“Yes, that was an incredible swim,” I would say, “but it was the tide coming in that really helped me.”
“The bike went really well, but thank goodness there was not much wind, otherwise I don’t think I could have done it.”
“Coach Jeff, Blaise and Donna get all the credit for the run, without them and of course, Maleia at the end, I would have never made it through that part.”
Over the past two months I have repeated these statements so many times that I have come to believe them to be exclusively true. I have come to believe that the Ironman happened and I was there to enjoy the day. I have stopped believing that I did that. That I swam 2.4 miles, I biked 112 miles and I ran (the temptation here is to say shuffled) 26.2 miles.

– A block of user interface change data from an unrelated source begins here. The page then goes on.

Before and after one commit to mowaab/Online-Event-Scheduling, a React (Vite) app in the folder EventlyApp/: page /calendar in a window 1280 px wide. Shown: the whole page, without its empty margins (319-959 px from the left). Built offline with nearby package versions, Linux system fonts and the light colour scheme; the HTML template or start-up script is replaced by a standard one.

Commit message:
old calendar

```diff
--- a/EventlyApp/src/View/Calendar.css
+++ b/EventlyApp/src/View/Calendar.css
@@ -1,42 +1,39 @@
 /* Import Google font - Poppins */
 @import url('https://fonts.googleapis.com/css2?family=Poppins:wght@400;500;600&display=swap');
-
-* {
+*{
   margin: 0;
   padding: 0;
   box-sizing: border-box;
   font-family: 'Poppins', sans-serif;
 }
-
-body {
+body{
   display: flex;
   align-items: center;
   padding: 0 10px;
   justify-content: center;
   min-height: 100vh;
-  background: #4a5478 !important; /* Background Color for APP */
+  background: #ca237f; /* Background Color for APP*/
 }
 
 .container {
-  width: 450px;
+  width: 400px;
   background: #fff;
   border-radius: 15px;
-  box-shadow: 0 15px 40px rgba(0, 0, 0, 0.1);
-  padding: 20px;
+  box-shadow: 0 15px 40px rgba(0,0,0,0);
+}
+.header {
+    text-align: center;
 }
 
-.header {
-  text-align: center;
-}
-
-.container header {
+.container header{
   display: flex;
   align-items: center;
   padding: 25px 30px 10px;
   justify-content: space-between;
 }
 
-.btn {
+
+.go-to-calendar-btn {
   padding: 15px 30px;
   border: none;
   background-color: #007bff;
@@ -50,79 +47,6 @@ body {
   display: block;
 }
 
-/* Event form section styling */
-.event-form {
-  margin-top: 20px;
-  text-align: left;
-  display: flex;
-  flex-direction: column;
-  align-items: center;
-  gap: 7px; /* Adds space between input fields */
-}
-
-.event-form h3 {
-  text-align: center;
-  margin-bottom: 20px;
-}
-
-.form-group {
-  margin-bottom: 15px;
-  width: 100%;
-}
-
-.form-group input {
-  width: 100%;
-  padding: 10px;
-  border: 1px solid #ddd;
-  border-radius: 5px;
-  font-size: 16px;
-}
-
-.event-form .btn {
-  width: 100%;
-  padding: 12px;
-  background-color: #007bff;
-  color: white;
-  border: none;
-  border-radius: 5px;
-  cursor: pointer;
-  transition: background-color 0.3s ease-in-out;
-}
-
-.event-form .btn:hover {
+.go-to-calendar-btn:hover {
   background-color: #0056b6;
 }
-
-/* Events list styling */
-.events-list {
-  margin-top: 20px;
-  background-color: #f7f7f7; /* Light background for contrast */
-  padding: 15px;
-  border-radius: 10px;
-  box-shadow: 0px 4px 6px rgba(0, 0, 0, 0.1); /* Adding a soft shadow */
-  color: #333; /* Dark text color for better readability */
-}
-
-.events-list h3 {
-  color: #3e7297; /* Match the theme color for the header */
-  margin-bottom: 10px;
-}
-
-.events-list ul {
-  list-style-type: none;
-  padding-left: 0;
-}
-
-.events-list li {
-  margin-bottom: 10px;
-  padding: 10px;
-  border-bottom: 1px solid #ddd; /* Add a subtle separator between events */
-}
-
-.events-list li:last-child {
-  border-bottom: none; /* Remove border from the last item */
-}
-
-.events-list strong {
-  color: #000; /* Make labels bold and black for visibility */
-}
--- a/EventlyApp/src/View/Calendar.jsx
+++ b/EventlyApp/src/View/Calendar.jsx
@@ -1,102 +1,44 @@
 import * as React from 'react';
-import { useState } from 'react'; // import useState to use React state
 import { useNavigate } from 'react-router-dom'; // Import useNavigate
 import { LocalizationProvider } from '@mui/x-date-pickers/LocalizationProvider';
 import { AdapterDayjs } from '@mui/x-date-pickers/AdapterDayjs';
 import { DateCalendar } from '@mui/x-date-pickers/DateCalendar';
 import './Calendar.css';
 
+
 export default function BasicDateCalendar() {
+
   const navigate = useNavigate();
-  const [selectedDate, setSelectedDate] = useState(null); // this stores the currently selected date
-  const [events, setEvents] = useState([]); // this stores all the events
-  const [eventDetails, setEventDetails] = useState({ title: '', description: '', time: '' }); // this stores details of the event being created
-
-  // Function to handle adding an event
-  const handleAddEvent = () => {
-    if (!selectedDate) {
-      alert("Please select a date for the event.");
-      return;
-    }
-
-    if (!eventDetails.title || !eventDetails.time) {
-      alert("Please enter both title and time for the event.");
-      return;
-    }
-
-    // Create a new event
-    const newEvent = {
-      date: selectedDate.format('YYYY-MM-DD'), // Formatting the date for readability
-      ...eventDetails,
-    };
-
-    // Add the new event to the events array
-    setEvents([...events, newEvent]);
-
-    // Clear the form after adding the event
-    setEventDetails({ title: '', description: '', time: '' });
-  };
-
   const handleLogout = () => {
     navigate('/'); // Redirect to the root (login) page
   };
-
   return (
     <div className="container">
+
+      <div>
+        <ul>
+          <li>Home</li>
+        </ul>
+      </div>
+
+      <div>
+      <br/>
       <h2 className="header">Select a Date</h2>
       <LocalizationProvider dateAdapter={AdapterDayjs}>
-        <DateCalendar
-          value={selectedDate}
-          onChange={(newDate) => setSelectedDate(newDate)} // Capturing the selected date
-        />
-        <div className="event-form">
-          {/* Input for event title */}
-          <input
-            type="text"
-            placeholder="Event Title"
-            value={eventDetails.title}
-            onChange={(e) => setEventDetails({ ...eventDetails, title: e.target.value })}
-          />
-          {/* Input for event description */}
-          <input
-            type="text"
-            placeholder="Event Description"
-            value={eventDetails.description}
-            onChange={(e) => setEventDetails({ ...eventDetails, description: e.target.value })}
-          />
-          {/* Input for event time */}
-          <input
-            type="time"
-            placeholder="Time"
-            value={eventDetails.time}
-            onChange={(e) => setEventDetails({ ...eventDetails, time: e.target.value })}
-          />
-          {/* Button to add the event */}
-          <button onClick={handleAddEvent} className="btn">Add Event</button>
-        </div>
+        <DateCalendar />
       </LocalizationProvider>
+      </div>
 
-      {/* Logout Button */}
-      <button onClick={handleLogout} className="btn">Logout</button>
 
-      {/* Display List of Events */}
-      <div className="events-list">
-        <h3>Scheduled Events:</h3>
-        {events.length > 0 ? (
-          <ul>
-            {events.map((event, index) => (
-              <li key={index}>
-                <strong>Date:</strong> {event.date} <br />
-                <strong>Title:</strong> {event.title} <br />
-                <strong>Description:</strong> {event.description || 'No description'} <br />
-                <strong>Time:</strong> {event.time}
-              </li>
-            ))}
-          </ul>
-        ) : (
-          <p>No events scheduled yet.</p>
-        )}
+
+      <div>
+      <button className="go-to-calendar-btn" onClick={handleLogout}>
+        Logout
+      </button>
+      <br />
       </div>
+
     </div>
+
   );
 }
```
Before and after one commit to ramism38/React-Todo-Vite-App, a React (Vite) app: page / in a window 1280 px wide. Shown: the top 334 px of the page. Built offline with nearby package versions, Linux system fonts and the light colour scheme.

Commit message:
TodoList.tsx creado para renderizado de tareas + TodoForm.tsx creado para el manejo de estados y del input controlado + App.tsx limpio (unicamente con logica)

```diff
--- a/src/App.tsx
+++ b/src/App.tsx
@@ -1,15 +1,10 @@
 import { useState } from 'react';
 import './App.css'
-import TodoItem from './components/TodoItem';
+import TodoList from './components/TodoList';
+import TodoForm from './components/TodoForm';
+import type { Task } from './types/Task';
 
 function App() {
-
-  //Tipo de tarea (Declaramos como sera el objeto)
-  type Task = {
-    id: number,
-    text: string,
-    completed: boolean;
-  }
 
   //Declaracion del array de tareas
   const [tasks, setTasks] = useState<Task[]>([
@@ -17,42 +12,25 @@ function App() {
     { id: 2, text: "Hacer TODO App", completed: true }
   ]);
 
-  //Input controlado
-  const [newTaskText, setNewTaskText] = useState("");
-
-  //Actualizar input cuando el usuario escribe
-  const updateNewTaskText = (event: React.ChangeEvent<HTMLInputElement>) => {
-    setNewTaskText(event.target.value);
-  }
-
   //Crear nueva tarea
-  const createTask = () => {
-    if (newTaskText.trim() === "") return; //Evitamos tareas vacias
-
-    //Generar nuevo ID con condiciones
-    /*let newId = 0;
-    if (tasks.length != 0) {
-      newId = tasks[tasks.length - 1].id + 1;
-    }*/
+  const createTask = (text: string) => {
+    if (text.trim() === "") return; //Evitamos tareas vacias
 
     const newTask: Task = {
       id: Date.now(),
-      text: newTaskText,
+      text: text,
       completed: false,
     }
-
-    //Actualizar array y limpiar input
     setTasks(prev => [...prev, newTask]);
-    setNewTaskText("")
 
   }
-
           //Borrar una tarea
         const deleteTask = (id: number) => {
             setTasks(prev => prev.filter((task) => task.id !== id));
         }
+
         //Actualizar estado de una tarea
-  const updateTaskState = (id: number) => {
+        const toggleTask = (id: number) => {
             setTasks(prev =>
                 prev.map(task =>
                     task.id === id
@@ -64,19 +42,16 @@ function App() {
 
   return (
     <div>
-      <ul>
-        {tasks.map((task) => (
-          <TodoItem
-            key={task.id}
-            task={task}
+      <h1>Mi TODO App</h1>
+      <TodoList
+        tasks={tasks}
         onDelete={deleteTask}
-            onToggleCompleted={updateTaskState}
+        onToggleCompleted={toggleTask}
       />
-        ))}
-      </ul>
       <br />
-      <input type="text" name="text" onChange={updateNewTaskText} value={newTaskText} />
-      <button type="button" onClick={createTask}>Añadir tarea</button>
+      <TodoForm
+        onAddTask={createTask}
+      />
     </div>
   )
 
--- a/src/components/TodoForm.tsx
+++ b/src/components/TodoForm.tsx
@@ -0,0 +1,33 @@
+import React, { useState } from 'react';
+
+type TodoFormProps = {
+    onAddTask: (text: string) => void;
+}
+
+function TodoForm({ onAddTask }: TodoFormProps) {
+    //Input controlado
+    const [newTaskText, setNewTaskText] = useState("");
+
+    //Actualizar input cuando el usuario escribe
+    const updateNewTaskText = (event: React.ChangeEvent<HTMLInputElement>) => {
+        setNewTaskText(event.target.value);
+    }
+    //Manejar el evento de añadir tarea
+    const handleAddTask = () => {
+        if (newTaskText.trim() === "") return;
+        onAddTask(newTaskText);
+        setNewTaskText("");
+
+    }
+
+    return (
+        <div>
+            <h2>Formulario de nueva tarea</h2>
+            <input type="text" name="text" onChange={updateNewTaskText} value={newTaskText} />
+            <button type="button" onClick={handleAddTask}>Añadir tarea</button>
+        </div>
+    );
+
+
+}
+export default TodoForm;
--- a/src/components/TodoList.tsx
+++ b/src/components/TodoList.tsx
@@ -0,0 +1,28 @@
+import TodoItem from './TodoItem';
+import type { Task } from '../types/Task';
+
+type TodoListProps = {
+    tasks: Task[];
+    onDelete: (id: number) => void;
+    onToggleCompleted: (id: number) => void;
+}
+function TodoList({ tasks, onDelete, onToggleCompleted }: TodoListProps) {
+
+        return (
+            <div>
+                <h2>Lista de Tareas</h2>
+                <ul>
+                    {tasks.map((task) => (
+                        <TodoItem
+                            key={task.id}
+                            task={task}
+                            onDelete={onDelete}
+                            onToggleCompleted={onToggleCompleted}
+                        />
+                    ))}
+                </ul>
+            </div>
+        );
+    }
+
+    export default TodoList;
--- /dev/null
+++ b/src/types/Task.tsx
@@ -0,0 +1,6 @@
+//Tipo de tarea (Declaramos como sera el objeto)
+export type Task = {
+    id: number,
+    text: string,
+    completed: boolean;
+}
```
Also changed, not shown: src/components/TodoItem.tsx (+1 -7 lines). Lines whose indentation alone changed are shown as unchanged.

I have taken every last bit of credit from the accomplishment and given it away.
As I have done this I have begun to beat myself up on the run, on the bike and to avoid the swim all together. I have begun to think of myself as this busy mom who is not really an athlete. And I have begun to slow down and stop working towards the next goal.
Two weeks ago, just as this cycle was completely taking over I was diagnosed with a swollen vertebrae and had to take some time off. This could have proven to be the nail in the coffin of my endurance life but the rest seems to have had he opposite affect. Instead of thinking running, riding and swimming every day I thought about healing. I started using more positive words again and I started noticing that I felt better, not physically but emotionally and mentally. I started climbing out of the depression that was taking over my sporting life. And I started believing again that not only am I an Ironman, but I will be again this September.
Mental strength is very much like physical strength. If we ignore it, we lose it. We become weaker and less capable. By letting go of the positive words and adding the negative, even for a good reason, I was zapping my mental strength. Today, I feel great. I went back out for a run today and I thought about the year to come. I have goals, I have plans and I know that one step at a time I can accomplish them. In 2012, I proved that anything is possible. This year, I just have to keep remembering that.